It is true that many people were disappointed that the Government's recent 14 to 19 White Paper did not go further down the line of Tomlinson and introduce an overarching diploma for the 14 to 19 stage of education, combining vocational and academic learning. I believe that that argument has its merits but I also believe that the GCSE and A-level system also has its merits. The challenge now is to ensure that the vocational diploma being introduced is not seen as a second-class route or a route for less able young people.
But we do not need to be pessimistic. There is a growing momentum, a shift in values, which is detectable in the media, in the classrooms and in the boardrooms of employers across the country. This movement is beginning to look upon vocational learning as an esteemed and valid option. I believe that we are seeing the beginning of the end of the academic snobbery of which this country has in the past fallen foul.
To achieve this, however, we need to move away altogether from the distinction between vocational and academic learning. A degree in law is a vocational qualification, as is an NVQ in customer service, a technical certificate in football coaching and a medicine degree.
The truth is that the skills gap faced by the UK, in comparison to our European counterparts, and the implications that this has for the productivity of the UK economy, have brought home to us the value of vocational learning. We have realised that we must embrace all types of learning, vocational and academic, in order to progress as individuals and as a society.
The employer-led sector skills councils are already playing a major part in this process and I should like to say a few words about SkillsActive and the sector skills council for the active leisure and learning sector, a sector which, as many noble Lords may know, is one of the areas of interest to me. I am only too aware of the need for skilled professionals to work at all levels throughout the sport and leisure industry. We need football coaches, lifeguards, skilled fitness instructors, playworkers, outdoor adventure leaders, and more. SkillsActive tells me that employers are calling for the people coming into the sector to have better team-working skills, improved communication skills, better technical and practical skills and improved customer-handling skills.
SkillsActive is working hard to develop pathways for entry to the workforce. The developments focus on foundation degrees in higher education, young apprenticeships for the 14 to 16 age group, progression routes for non-traditional learners and, potentially, adult apprenticeships for the over-25s. I welcome the Budget announcement made by my right honourable friend the Chancellor today that the Government will make available universal education and training to all those under the age of 18, with the aim of 300,000 being in apprenticeships by 2008.

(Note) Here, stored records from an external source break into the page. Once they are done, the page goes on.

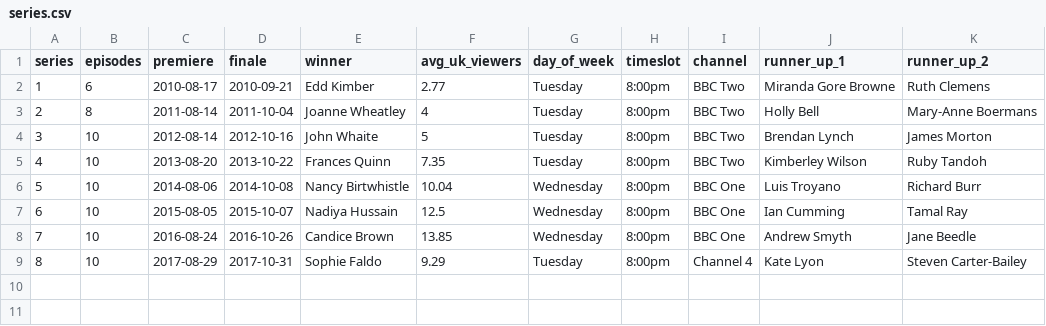
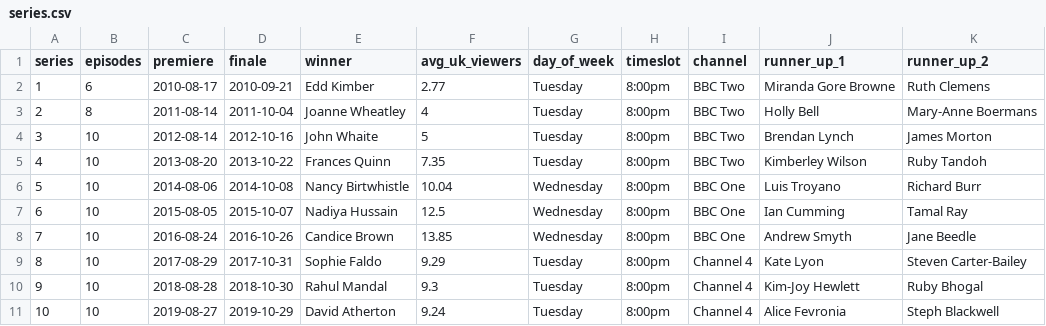
Before and after one commit to apreshill/bakeoff, a CSV file: data-raw/series.csv, drawn as a sheet.

Commit message:
update series

```diff
--- a/data-raw/series.csv
+++ b/data-raw/series.csv
@@ -9 +9,3 @@ series,episodes,premiere,finale,winner,avg_uk_viewers,day_of_week,timeslot,chann
 8,10,2017-08-29,2017-10-31,Sophie Faldo,9.29,Tuesday,8:00pm,Channel 4,Kate Lyon,Steven Carter-Bailey
+9,10,2018-08-28,2018-10-30,Rahul Mandal,9.3,Tuesday,8:00pm,Channel 4,Kim-Joy Hewlett,Ruby Bhogal
+10,10,2019-08-27,2019-10-29,David Atherton,9.24,Tuesday,8:00pm,Channel 4,Alice Fevronia,Steph Blackwell
```
Also changed, not shown: 2 other files.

A good example of young people being encouraged to remain in training is the apprenticeship programme being embraced by employers in the fitness sector. Fitness First, LivingWell and DC Leisure Management, to name but a few, are embracing the blend of vocational learning and quality work experience offered by apprenticeships for their staff. I am sure that we have all seen the television adverts and billboards for apprenticeships, and I would be interested to learn whether the take-up has increased across all sectors following that campaign.
Professionalisation of the fitness industry through the Register of Exercise Professionals, a SkillsActive company, means that young people are informed about what qualifications are valued, where they can get them and what qualities employers are looking for. That is exactly the kind of employer-led direction that many young people who may be considering leaving full-time education and training need. SkillsActive, as with the other sector skills councils in each sector of the economy, is developing a sector skills agreement between employers, government and funding partners, which will define and shape the work force for the next 10 years. That will mean that, for the first time, vocational education and training will be demand-led, and that each student can look forward to better opportunities for employment and have better incentives to participate in education and training.
The sport and leisure sector has the power to engage with young people at the 16 to 19 stage, more so than any other sector of which I know. A great example of the power of sport to inspire disengaged young people is the DfES scheme "Playing for Success", where the medium of football, rugby and other sports is used as a motivational tool to help to raise literacy, numeracy and ICT standards among key stage 2 and 3 pupils who are demotivated and struggling with study.
The Child Benefit Bill, which is due to come into Committee in this House, will create a financial incentive for eligible young people to continue in full-time unwaged education and training. However, we must recognise that, for many young people, financial reward is not necessarily the big incentive. Lessons must be learnt from projects such as "Playing for Success" and, where applicable, applied to the 16 to 19 stage so that we can truly release the potential of our young people, as Tomlinson set out to do.